2. Strike the right balance
We’re all familiar with the phrase ‘work/life balance’. Indeed for many of us it’s accompanied by a jaded laugh. After all, on the one hand we’re told that success means being prepared to work all hours, while on the other we know if we don’t meet the needs and obligations of family and friends, we’re likely to damage those relationships.
So think about how you spend downtime when you’re travelling and how to maximise it. Why not explore your new environment (88% of business travellers surveyed do just that), and then continue this trend back home.
Kathy Chalmers, Chief Human Resources Officer for major corporations, has some more suggestions: “There are great things you can do with your family, like exercise or making a healthy meal together, that will also have knock-on benefits for your professional life,” she says. “Also think about hobbies and pastimes that bring you into contact with new people outside your work environment, and that can provide you with a way to step away from the pressures of work.”
3. Make use of business apps
There are some useful apps out there aimed at professional development. One great example, especially for people who travel for work, is The Business Culture and Etiquette app. It gives you a comprehensive introduction to the dos and don’ts of the culture you’re visiting, whether it’s how to greet someone or what to expect when it comes to negotiating strategy. If you are staying in the right place with free Wi-Fi, it’s easy to download this free app and get started. And in the long-term, it provides an ideal springboard to learning a new language, which will enhance both your professional and personal life.
4. Be pro-active
Don’t treat what happens at work as if you’re nothing but a passive spectator. True, your boss or line-manager might have a greater impact on the work environment, but you still have the power to influence and shape things too. Be ready to take the initiative when it comes to ideas and projects, or if you think something can be done more effectively or efficiently. For example, if meetings are feeling stale and unproductive, why not suggest holding one out of the office – or, if the budget allows, get everyone together at a hotel for a few days.
5. Be honest and open
It can be tricky to broach a situation at work where you’re struggling with a certain task or project, or where your workload feels too much.
“Find a trusted colleague at work, or someone with the appropriate skill-set outside of work to help,” says Kathy. “Or else talk to HR. It is their job to offer advice and help you in situations like this. Most importantly, don’t bury your head in the sand and pretend it isn’t happening.”
Feel empowered to delegate, if you have the opportunity to do so, and be ready to take a few risks when it comes to new challenges or being outside your comfort zone. At the same time, if you do get it wrong, be upfront about it. This shows courage, honesty and true professionalism, and it will earn you respect among your superiors.
6. Always arrive early
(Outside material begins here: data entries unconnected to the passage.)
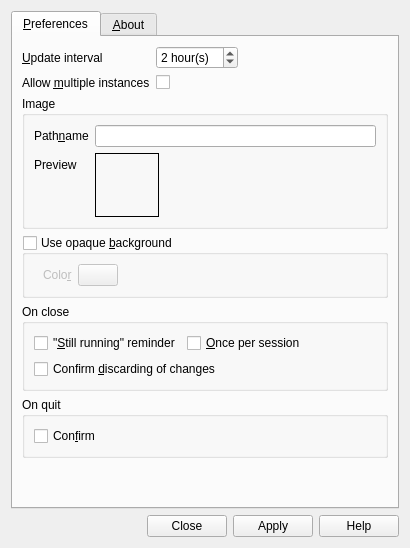
This is qt/application/forms/controlpaneldialog.ui in damentz/moonphase as Qt 5 draws it before an edit. The edited form follows.
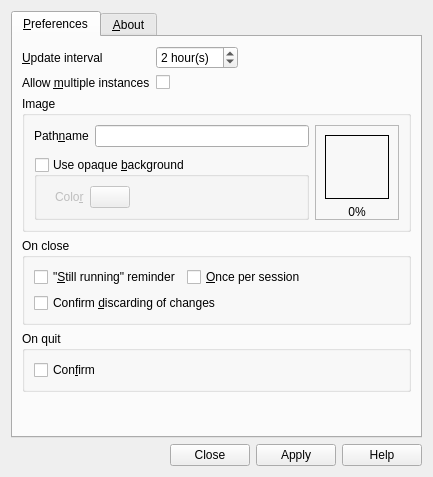
This is the edited form. Icons and pictures are not drawn. Custom widgets are drawn as their Qt base class.

Commit message: Rearranged control panel dialog box. Pathname update.

Patch:
```diff
--- a/qt/application/forms/controlpaneldialog.ui
+++ b/qt/application/forms/controlpaneldialog.ui
@@ -6,8 +6,8 @@
    <rect>
     <x>0</x>
     <y>0</y>
-    <width>410</width>
-    <height>548</height>
+    <width>433</width>
+    <height>477</height>
    </rect>
   </property>
   <property name="windowTitle">
@@ -102,26 +102,19 @@
          <property name="title">
           <string>Image</string>
          </property>
-         <layout class="QFormLayout" name="formLayout">
-          <item row="0" column="0">
-           <widget class="QLabel" name="m_pAnimationPathnameLabel">
-            <property name="text">
-             <string>Path&amp;name</string>
+         <layout class="QGridLayout" name="gridLayout">
+          <item row="0" column="1" rowspan="2">
+           <widget class="QFrame" name="m_pPreviewFrame">
+            <property name="frameShape">
+             <enum>QFrame::StyledPanel</enum>
             </property>
-            <property name="buddy">
-             <cstring>m_pAnimationFilenameChooser</cstring>
+            <property name="frameShadow">
+             <enum>QFrame::Sunken</enum>
             </property>
-           </widget>
-          </item>
-          <item row="1" column="0">
-           <widget class="QLabel" name="m_pAnimationPreviewLabel">
-            <property name="text">
-             <string>Preview</string>
-            </property>
-           </widget>
-          </item>
-          <item row="1" column="1">
-           <layout class="QHBoxLayout" name="m_pPreviewHLayout">
+            <layout class="QVBoxLayout" name="verticalLayout_6">
+             <property name="bottomMargin">
+              <number>0</number>
+             </property>
             <item>
              <widget class="QLabel" name="m_pPreviewViewLabel">
               <property name="minimumSize">
@@ -146,29 +139,51 @@
             </item>
             <item>
              <widget class="QLabel" name="m_pPreviewPercentLabel">
-              <property name="sizePolicy">
-               <sizepolicy hsizetype="Expanding" vsizetype="Preferred">
-                <horstretch>0</horstretch>
-                <verstretch>0</verstretch>
-               </sizepolicy>
-              </property>
-              <property name="maximumSize">
+               <property name="text">
+                <string>0%</string>
+               </property>
+               <property name="alignment">
+                <set>Qt::AlignCenter</set>
+               </property>
+              </widget>
+             </item>
+             <item>
+              <spacer name="m_pPreviewVSpacer">
+               <property name="orientation">
+                <enum>Qt::Vertical</enum>
+               </property>
+               <property name="sizeHint" stdset="0">
                <size>
-                <width>120</width>
-                <height>16777215</height>
-               </size>
-              </property>
-             </widget>
-            </item>
-           </layout>
+                 <width>20</width>
+                 <height>40</height>
+                </size>
+               </property>
+              </spacer>
+             </item>
+            </layout>
+           </widget>
           </item>
+          <item row="0" column="0">
+           <layout class="QFormLayout" name="m_pAnimationPathnameFLayout">
+            <property name="fieldGrowthPolicy">
+             <enum>QFormLayout::AllNonFixedFieldsGrow</enum>
+            </property>
           <item row="0" column="1">
            <widget class="QwwFileChooser" name="m_pAnimationFilenameChooser"/>
           </item>
-         </layout>
-        </widget>
-       </item>
-       <item>
+            <item row="0" column="0">
+             <widget class="QLabel" name="m_pAnimationPathnameLabel">
+              <property name="text">
+               <string>Path&amp;name</string>
+              </property>
+              <property name="buddy">
+               <cstring>m_pAnimationFilenameChooser</cstring>
+              </property>
+             </widget>
+            </item>
+           </layout>
+          </item>
+          <item row="1" column="0">
         <widget class="QGroupBox" name="m_pUseOpaqueBackgroundGroupBox">
          <property name="sizePolicy">
           <sizepolicy hsizetype="Preferred" vsizetype="Preferred">
@@ -243,6 +258,13 @@
            </layout>
           </item>
          </layout>
+           </widget>
+          </item>
+         </layout>
+         <zorder>formLayoutWidget</zorder>
+         <zorder>m_pPreviewFrame</zorder>
+         <zorder>m_pAnimationPathnameLabel</zorder>
+         <zorder>m_pUseOpaqueBackgroundGroupBox</zorder>
         </widget>
        </item>
        <item>
```
Lines whose indentation alone changed are shown as unchanged. The commit also changes 1 other file.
Incredibly simple one, this, but no less important for that. Whether it’s arriving at the office in the morning, or a meeting/conference at home or abroad, arrive a little early (it can be as little as five or ten minutes) in order to make sure you’re properly prepared and ‘in the zone’. This will give you time to go over notes, make some introductions with colleagues or clients who might also be arriving, or just a chance to relax and centre yourself. If you’re staying somewhere away from the office, make the most of the service on offer, whether its getting your devices fully charged, or simply grabbing some downtime over a coffee.
7. Look to where you can improve
We all have aspects of our job we can improve. Take stock of what they might be by writing a list, and think of ways you can immediately do something about them. It might mean doing a bit of extra research or training, or asking for some advice from a colleague, but plugging those knowledge gaps is essential if you want to be professional. And remember, this isn’t a one-time thing; given the dynamic nature of business and technology, it’s important to keep learning and picking up new skills. If you do, you’ll not only feel more confident, but will have a more valuable skill set.
8. Be supportive of colleagues
“Recognise what your colleagues do well and congratulate them for it,” says Kathy. “Not only does it feel good to make other people feel good, it also means those colleagues are more likely to be there for you when you need them.”
Companies want their employees to be competitive, but not to the detriment of the company itself, so while you should pursue your own individual ambitions, remember you’re all on the same team. Having an awards system within the office – one that acknowledges such team contributions – can build up a sense of camaraderie.